CHARLESTON, SC (ANNE EMERSON, WTAT-TV) — A commonly used paint thinner is at the center of an investigation after a young Charleston man died while using it.
His family says there wasn’t a label letting people know about the potential dangers and risk.
“Drew was the youngest of our three boys,” said his mother. “(He was) always looking up to his older brothers and wanting to be part of their team.”
When 31-year-old Drew Wynne moved to Charleston he joined his brother Clayton in a coffee business. It eventually grew into his own start-up company, a cold brew coffee company called RipTide.
According to the coroner’s report, Drew was cleaning the floor of his warehouse last fall with a paint stripping product. The coroner says he was overcome by the fuse and incapacitated.
“I got a call from Drew’s business partner, Jimmy, and he was just panicked,” said brother Clayton. “Just screaming over and over again that ‘he’s gone, he’s gone, he’s gone.'”
The coroner’s report shows the cause of death was acute dichloromethane and methanol toxicity. A result of being exposed to methylene chloride, an ingredient in ‘Goof Off’ and other commonly used paint strippers.
But he’s not the only one. According to the Environment Defense Fund, more than 50 deaths are attributed to the exposure of methylene chloride. Three deaths were reported in 2017 alone.
“We’ve known for decades that this chemical used in paint thinners can kill,” said Dr. Sarah Vogel with the Environment Defense Fund. “We’ve been working to ban it – completely – from the market.”
Vogel says when the chemical metabolizes in the body, it turns into carbon monoxide – a toxic effect that can become lethal in just a few minutes.
She says attempts to ban the chemical are stalled at the moment with the EPA and she want’s the head of the agency to move forward.
“There were three deaths in 2017 while they were sitting on this proposed ban,” said Vogel. “If somebody else dies from this product while Scott Pruitt is sitting on this rule, it’s completely unacceptable.”
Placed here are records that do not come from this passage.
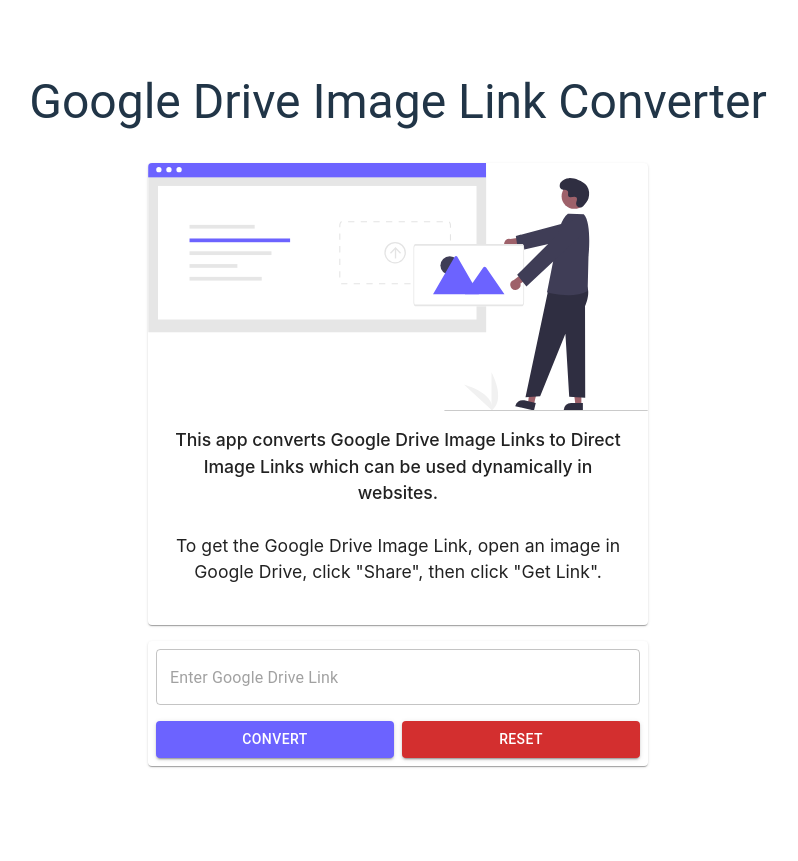
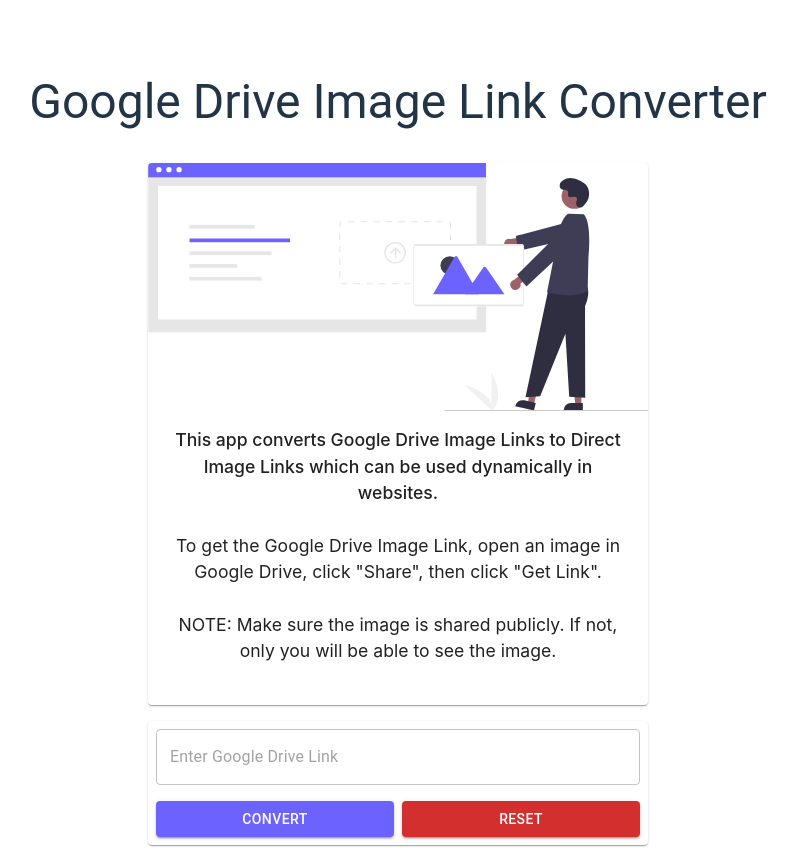
Before and after one commit to BBGard/gdrive-image-link, a React (Vite) app: page / in a window 1280 px wide. Shown: the whole page, without its empty margins (242-1040 px from the left). Before the commit the page ends 800 px from the top, so only its background shows below. Built offline with nearby package versions, Linux system fonts and the light colour scheme.

Commit message:
Updated readme and instruction text

```diff
--- a/src/App.jsx
+++ b/src/App.jsx
@@ -100,6 +100,9 @@
           <Typography variant="primary" fontSize={"1.1rem"}>
             To get the Google Drive Image Link, open an image in Google Drive,
             click &quot;Share&quot;, then click &quot;Get Link&quot;.
+            <br />
+            <br />
+            NOTE: Make sure the image is shared publicly. If not, only you will be able to see the image.
           </Typography>
         </CardContent>
       </Card>
```
Also changed, not shown: 1 other file (tests, documents, lock files or other folders).
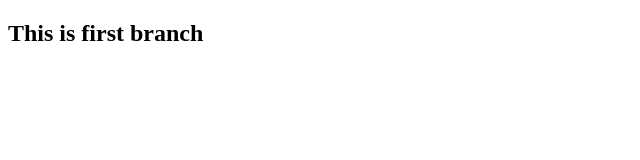
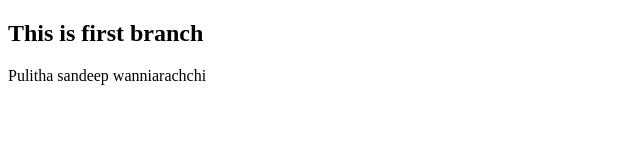
Before and after one commit to Pulitha123/GitHub_test, a plain HTML site: page index.html in a window 1280 px wide. Shown: the whole page, without its empty margins (0-640 px from the left). Drawn offline with Linux system fonts and the light colour scheme.

Commit message:
Update index.html

```diff
--- a/index.html
+++ b/index.html
@@ -8,5 +8,6 @@
 </head>
 <body>
     <h2>This is first branch</h2>
+    <p>Pulitha sandeep wanniarachchi</p>
 </body>
 </html>
```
Drew’s mother agrees. Her team is now fighting for other families without Drew.
“We are very close and as I have said to friends, we’re just not whole,” said mom.
She says Drew was educated in construction management. The day that he was stripping the floor he had a respirator in and was wearing gloves.
We reached out to the company that makes Goof Off. We have not heard back. We also reached out to the EPA. The department says that it is now considering moving forward with the ban.
State leaders are also now taking action to make sure that a tragedy like this will not happen again.